Before running the NodeBots examples, the PiLeven needs to be flashed with firmware called `SBSFirmata`, which is a version of Firmata that specifically supports the features of the SimpleBot Shield provided in the kit.

Build Firmata on the Raspberry Pi and install it onto the PiLeven by running the following commands:

cd ~/simplebot
cd firmware/ino/SBSFirmata
ino clean && ino build
ino upload -p /dev/ttyS99

Run the examples

Three simple examples are provided, all written using Node.js to communicate with the PiLeven using Firmata.
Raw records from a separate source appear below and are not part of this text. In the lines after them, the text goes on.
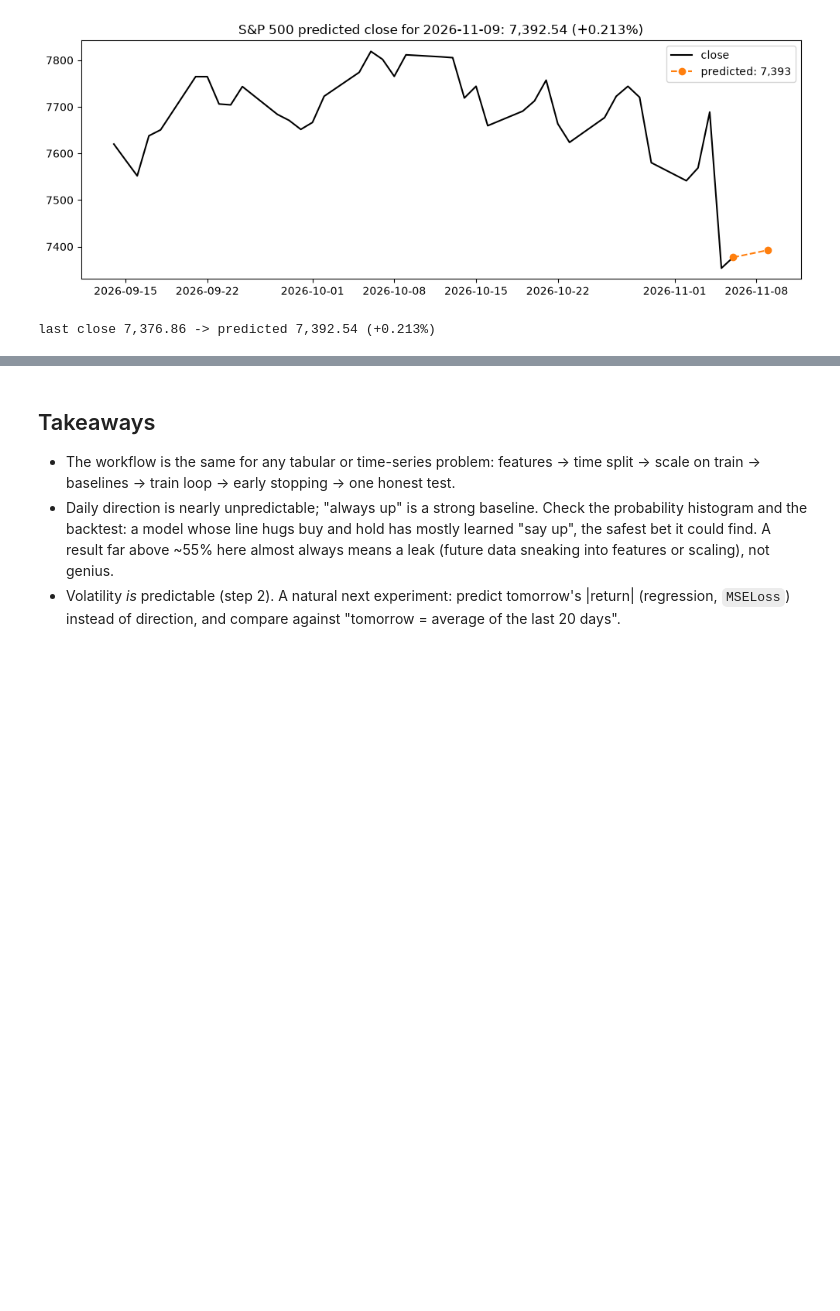
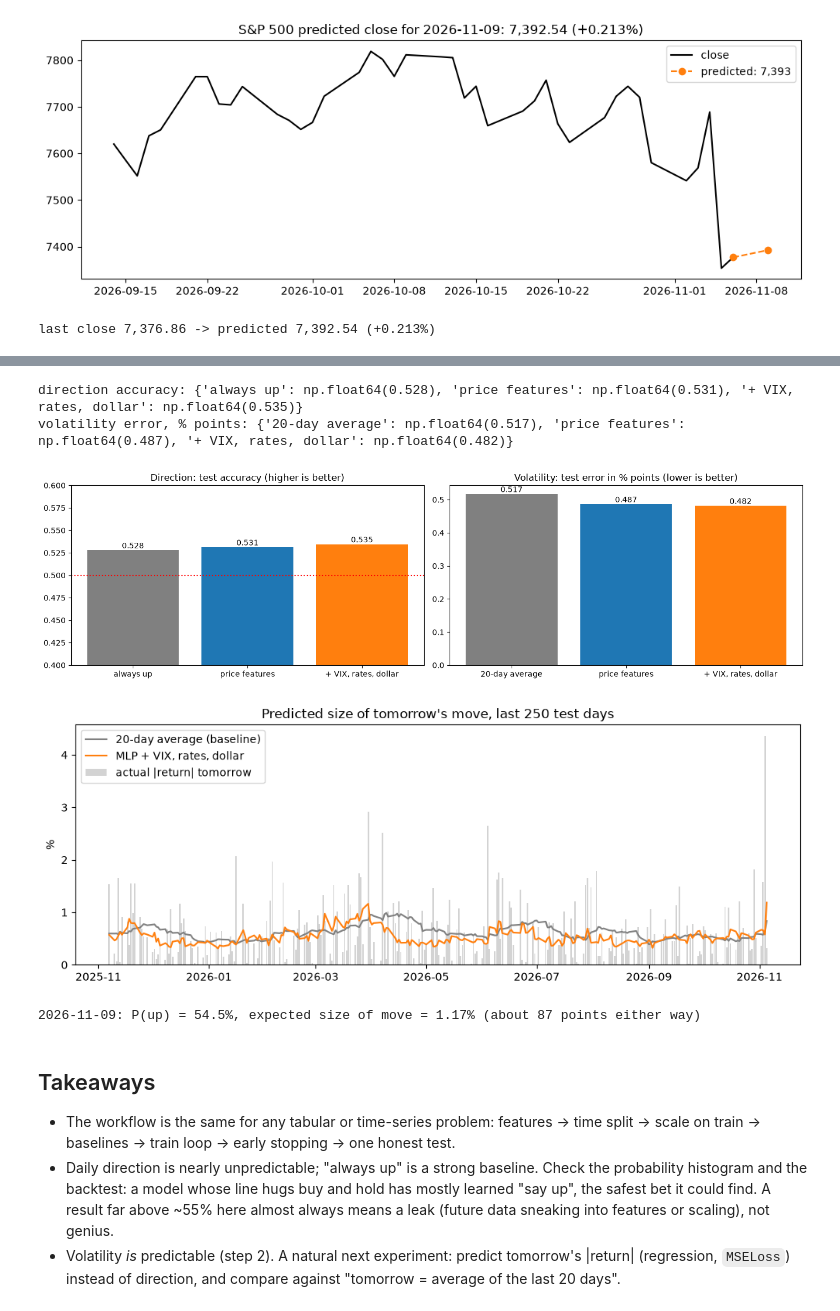
Before and after one commit to zaxovaiko/machine-learning, a Jupyter notebook: neural_networks/market_direction/market_direction.ipynb, the cells around one changed output, grey strips where cells are left out. Drawn from its saved outputs; the diff is of its cells as text; code cells hidden in the pictures; blank space fills up the shorter version.

```diff
--- a/neural_networks/market_direction/market_direction.ipynb
+++ b/neural_networks/market_direction/market_direction.ipynb
@@ -685,3 +796,50 @@ last close 7,376.86 -> predicted 7,392.54 (+0.213%)
+# %%
+te = mfeats["2022":]
+y_dir, y_vol = te["target"].values, te["next_ret"].abs().values
+
+dir_acc = {"always up": y_dir.mean()}
+vol_mae = {"20-day average": np.abs(te["abs_ret_20"].values - y_vol).mean() * 100}
+for name in ("price features", "+ VIX, rates, dollar"):
+    dir_acc[name] = ((runs["direction", name][0](te) > 0.5) == y_dir).mean()
+    vol_mae[name] = np.abs(runs["volatility", name][0](te) - y_vol).mean() * 100
+
+print("direction accuracy:", {k: round(v, 3) for k, v in dir_acc.items()})
+print("volatility error, % points:", {k: round(v, 3) for k, v in vol_mae.items()})
+fig, (ax1, ax2) = plt.subplots(1, 2, figsize=(14, 4))
+bars = ax1.bar(dir_acc.keys(), dir_acc.values(), color=["gray", "C0", "C1"])
+ax1.bar_label(bars, fmt="%.3f")
+ax1.axhline(0.5, color="red", ls=":")
+ax1.set_ylim(0.4, 0.6)
+ax1.set_title("Direction: test accuracy (higher is better)")
+bars = ax2.bar(vol_mae.keys(), vol_mae.values(), color=["gray", "C0", "C1"])
+ax2.bar_label(bars, fmt="%.3f")
+ax2.set_title("Volatility: test error in % points (lower is better)")
+plt.tight_layout()
+plt.show()
+
+vol_pred = runs["volatility", "+ VIX, rates, dollar"][0](te)
+last = slice(-250, None)
+fig, ax = plt.subplots()
+ax.bar(te.index[last], y_vol[last] * 100, color="lightgray", label="actual |return| tomorrow")
+ax.plot(te.index[last], te["abs_ret_20"].values[last] * 100, color="gray", label="20-day average (baseline)")
+ax.plot(te.index[last], vol_pred[last] * 100, color="C1", label="MLP + VIX, rates, dollar")
+ax.set_ylabel("%")
+ax.set_title("Predicted size of tomorrow's move, last 250 test days")
+ax.legend()
+plt.show()
+# %% [output]
+direction accuracy: {'always up': np.float64(0.528), 'price features': np.float64(0.531), '+ VIX, rates, dollar': np.float64(0.535)}
+volatility error, % points: {'20-day average': np.float64(0.517), 'price features': np.float64(0.487), '+ VIX, rates, dollar': np.float64(0.482)}
+[figure, added]
+[figure, added]
+# %%
+latest_m = make_features(sp["Close"], latest_only=True).join(make_macro(sp.index))
+p_up = runs["direction", "+ VIX, rates, dollar"][0](latest_m)[0]
+move = runs["volatility", "+ VIX, rates, dollar"][0](latest_m)[0]
+print(f"{next_day.date()}: P(up) = {p_up:.1%}, expected size of move = {move:.2%} "
+      f"(about {sp['Close'].iloc[-1] * move:,.0f} points either way)")
+# %% [output]
+2026-11-09: P(up) = 54.5%, expected size of move = 1.17% (about 87 points either way)
 # %% [markdown]
 ## Takeaways
 
```
Also changed, not shown: parts of 5 cells of this notebook.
The examples must be executed from the `~/simplebot` directory so that Node.js can find the necessary libraries.


The SimpleBot Shield includes 4 addressable RGB LEDs using the WS2812B chipset, frequently called "NeoPixels". This example cycles through the LEDs on the shield and blinks different colours:

cd ~/simplebot
node examples/SimpleBotShield/np.js /dev/ttyS99


The ultrasonic distance sensor on the front of the SimpleBot can be used to detect obstacles. This example repeatedly reads the sensor and reports the result in both cm and inches.

cd ~/simplebot
node examples/SimpleBotShield/ping.js /dev/ttyS99


Control the continuous-turn servos using arrow keys on your keyboard to drive the bot around. Once moving, the bot will keep going until you press the space bar to stop it.

cd ~/simplebot
node examples/SimpleBotShield/simplebot.js /dev/ttyS99

If you notice that your bot doesn't sit still, but instead creeps slowly on one or both sides, that's a result of the position potentiometers in the servos not being properly tuned. It's possible to disassemble the servo and tune the pots, but you can also compensate in software.

Open the `simplebot.js` source file and look for variables that set the left and right wheel zero positions at lines 9 and 10. The theoretical centre value is 90, but you may need to change it to a value between 87 and 93. In very unusual worst case scenarios it may need to be adjusted as far as 80 or 100.

Back to SimpleBot Assembly Overview